Stargate made a name for itself back in 1994 by crossing science fiction space adventure with ancient mythology. In the movie (and later the TV series) the people of the planet Abydos were descended from ancient Egyptians, transplanted through the Stargate by evil aliens to work as slaves.
To add a dose of realism to this fantastical story, Stargate director Roland Emmerich and writer-producer Dean Devlin called upon ancient linguist Stuart Tyson Smith — professor of anthropology at the University of California Santa Barbara. He helped to develop the Abydonian language and coached the actors on some authentic pronunciation. (Smith also returned for the 2018 Web series Stargate Origins.)
“Ancient Egyptian hieroglphs, even though they look like picture writing, are actually primarily phonetic,” Smith explains. And a few of these are connected with the spelling of a word … although, as in many Semitic languages, there are no vowels to help out with pronunciation clues.
“They combine them in this very complicated system. The total number of signs is about 700 — so it’s a little tricky.

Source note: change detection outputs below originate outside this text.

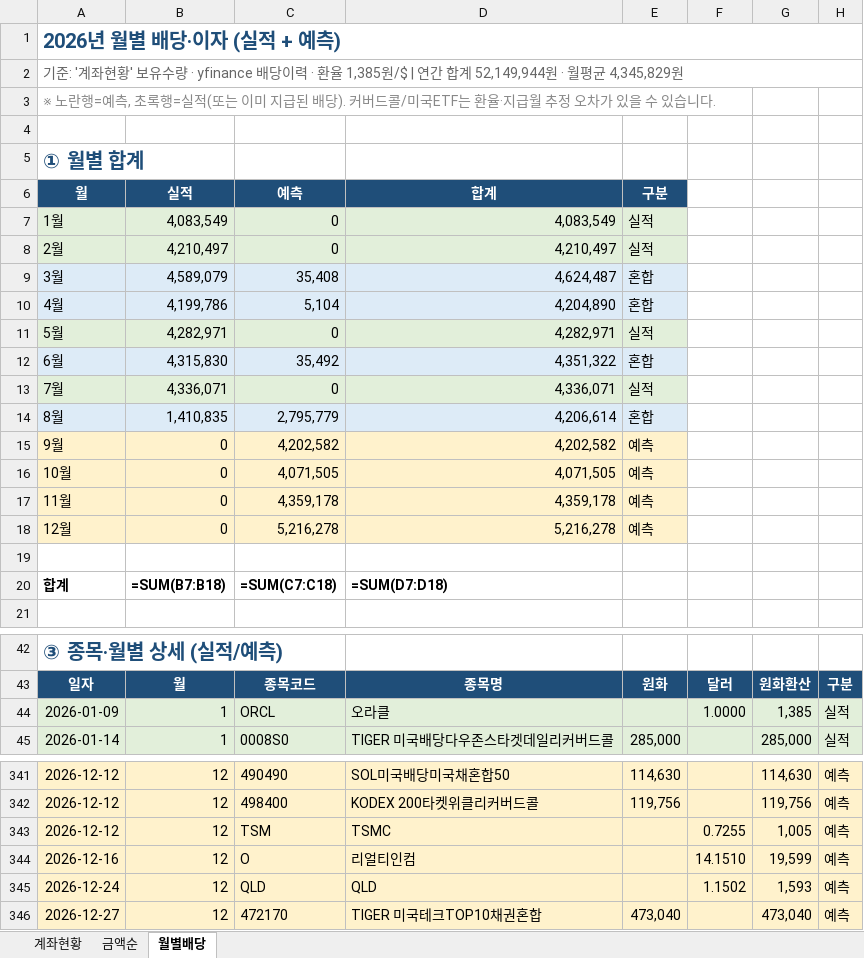
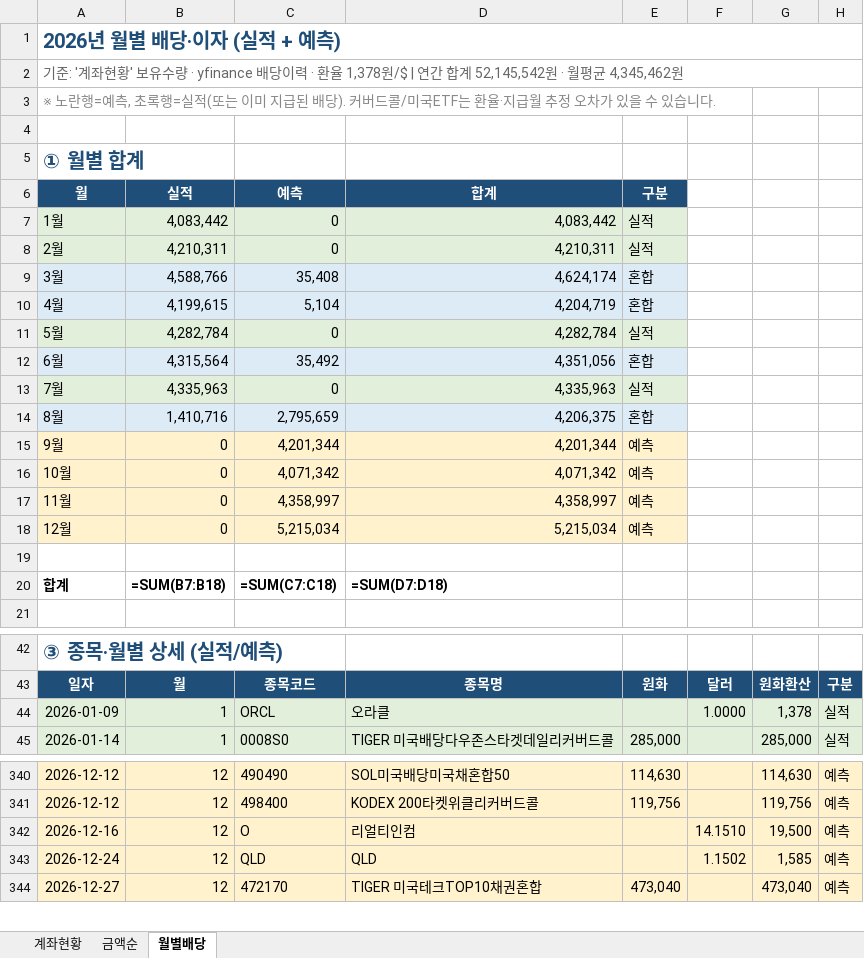
Before and after one commit to seahog77/test, an Excel workbook: My_investment/investment_0815.xlsx, sheet 월별배당, drawn as a sheet; only a part is shown, gaps mark what is left out; values as stored, in another font and other column widths than the file's, no borders; formulas without a stored value are shown as written; charts and pictures not drawn; removed rows and columns are numbered as before the commit, all else as after; the diff covers the shown part only; the diff names each change by its address in the sheet, - before the commit and + after, or states it on an @@ line.

```diff
--- a/My_investment/investment_0815.xlsx (sheet 월별배당)
+++ b/My_investment/investment_0815.xlsx (sheet 월별배당)
-A2 (월): …· 환율 1,385원/$ | 연간 합계 52,149,944원 · 월평균 4,345,829원
+A2 (월): …· 환율 1,378원/$ | 연간 합계 52,145,542원 · 월평균 4,345,462원
-B7 (실적): 4,083,549
+B7 (실적): 4,083,442
-D7 (합계): 4,083,549
+D7 (합계): 4,083,442
-B8 (실적): 4,210,497
+B8 (실적): 4,210,311
-D8 (합계): 4,210,497
+D8 (합계): 4,210,311
-B9 (실적): 4,589,079
+B9 (실적): 4,588,766
-D9 (합계): 4,624,487
+D9 (합계): 4,624,174
-B10 (실적): 4,199,786
+B10 (실적): 4,199,615
-D10 (합계): 4,204,890
+D10 (합계): 4,204,719
-B11 (실적): 4,282,971
+B11 (실적): 4,282,784
-D11 (합계): 4,282,971
+D11 (합계): 4,282,784
-B12 (실적): 4,315,830
+B12 (실적): 4,315,564
-D12 (합계): 4,351,322
+D12 (합계): 4,351,056
-B13 (실적): 4,336,071
+B13 (실적): 4,335,963
-D13 (합계): 4,336,071
+D13 (합계): 4,335,963
-B14 (실적): 1,410,835
+B14 (실적): 1,410,716
-C14 (예측): 2,795,779
+C14 (예측): 2,795,659
-D14 (합계): 4,206,614
+D14 (합계): 4,206,375
-C15 (예측): 4,202,582
+C15 (예측): 4,201,344
-D15 (합계): 4,202,582
+D15 (합계): 4,201,344
-C16 (예측): 4,071,505
+C16 (예측): 4,071,342
-D16 (합계): 4,071,505
+D16 (합계): 4,071,342
-C17 (예측): 4,359,178
+C17 (예측): 4,358,997
-D17 (합계): 4,359,178
+D17 (합계): 4,358,997
-C18 (예측): 5,216,278
+C18 (예측): 5,215,034
-D18 (합계): 5,216,278
+D18 (합계): 5,215,034
-G44: 1,385
+G44: 1,378
-row 343: 2026-12-12 | 12 | TSM | TSMC |  | 0.7255 | 1,005 | 예측
-G342: 19,599
+G342: 19,500
-G343: 1,593
+G343: 1,585
```
Also changed, not shown: 1 removed row and 83 edited cells elsewhere in this sheet, sheet 계좌현황, sheet 금액순, My_investment/investment_0723_W.xlsx, 3 other files.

The question of why they didn’t have vowels is a good one, and the thinking is [that] in a way it wasn’t really needed as much as in Indo-European languages.”
In this special conversation with “Dial the Gate,” Professor Smith talks about his fascinating work as an historical consultant (he also worked on The Mummy), and just how it is that scholars know what ancient Egyptian language really sounded like.

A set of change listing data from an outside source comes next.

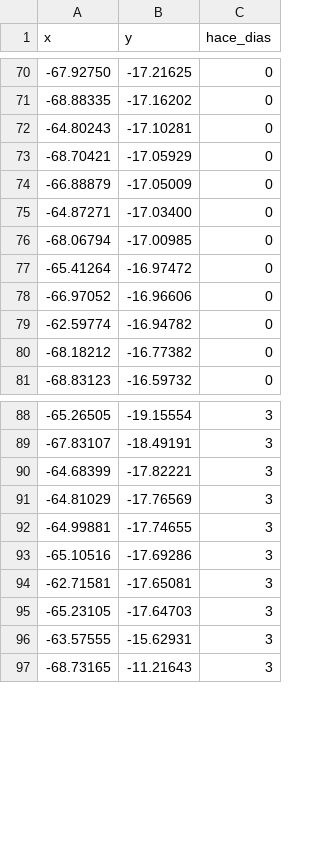
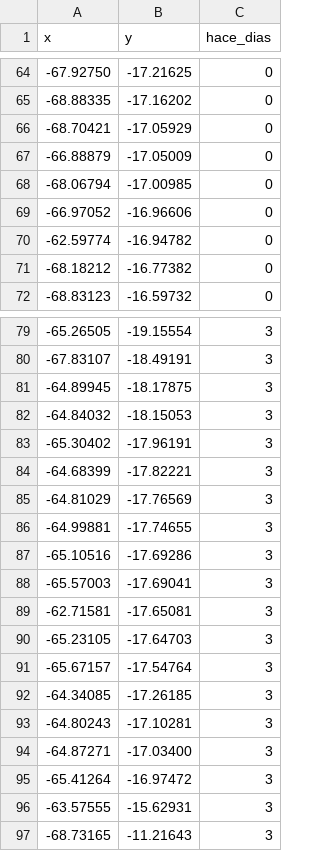
Before and after one commit to mauforonda/indicadores_economicos, a CSV file: conflictos/datos/bloqueos_puntos.csv, drawn as a sheet; only a part is shown, gaps mark what is left out; removed rows and columns are numbered as before the commit, all else as after; the diff covers the shown part only; the diff names each change by its address in the sheet, - before the commit and + after, or states it on an @@ line.

```diff
--- a/conflictos/datos/bloqueos_puntos.csv
+++ b/conflictos/datos/bloqueos_puntos.csv
-row 72: -64.80243 | -17.10281 | 0
-row 75: -64.87271 | -17.03400 | 0
-row 77: -65.41264 | -16.97472 | 0
+row 81: -64.89945 | -18.17875 | 3
+row 82: -64.84032 | -18.15053 | 3
+row 83: -65.30402 | -17.96191 | 3
+row 88: -65.57003 | -17.69041 | 3
+row 91: -65.67157 | -17.54764 | 3
+row 92: -64.34085 | -17.26185 | 3
+row 93: -64.80243 | -17.10281 | 3
+row 94: -64.87271 | -17.03400 | 3
+row 95: -65.41264 | -16.97472 | 3
```
Also changed, not shown: 7 removed rows elsewhere in this file, conflictos/datos/bloqueos_diarios.csv.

Watch this short clip for more:
As an on-set coordinator for the cast of 1994’s Stargate, Smith taught the cast members to pronounce their Abydonian dialogue in a more authentic way. This leads, for example, to the name “REE-ou” (or “REE-ah”) rather than “Ra.”

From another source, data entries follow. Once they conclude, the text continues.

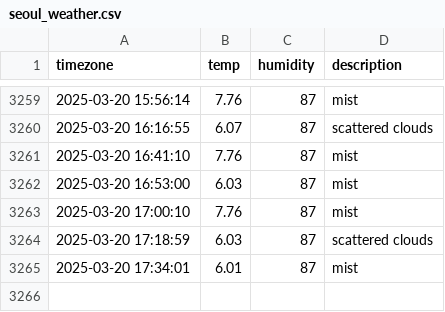
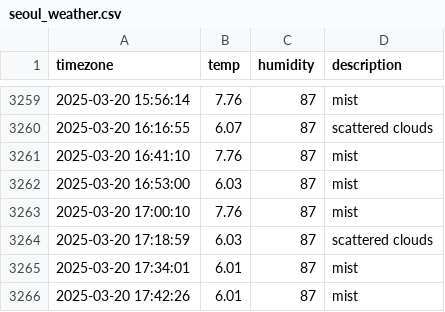
Before and after one commit to heyhoo46/seoul_weather, a CSV file: seoul_weather.csv, drawn as a sheet; only a part is shown, gaps mark what is left out; the diff names each change by its address in the sheet, - before the commit and + after, or states it on an @@ line.

```diff
--- a/seoul_weather.csv
+++ b/seoul_weather.csv
+row 3266: 2025-03-20 17:42:26 | 6.01 | 87 | mist
```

Daniel Jackson’s (James Spader) difficulty in understanding and pronouncing the Abydonian language also featured into the movie. Although the evil sun god Ra had outlawed reading and writing on the distant planet, the Abydonian woman Sha’uri (Mili Avital) showed Jackson a cave with hidden writing on the wall — giving the two a common point of reference to begin communicating.
“For us reading ancient Egyptian, it’s a pain,” Smith said. “I would really love to have the vowels! So if you really want to understand how the language works you need to be able to reconstruct those vowels and the syllabic structure of the language, which isn’t obvious from these consonantal skeletons.”
Smith explains that Coptic helps a lot here, too: it’s a version of ancient Egyptian that survives to this day, particularly in liturgical use in the Coptic Christian churches. “So that maintained pronunciations from about the second century C.E. (when the language was written down, using a modified Greek alphabet which included vowels. And that gives us a baseline pronunciation from right at that time.”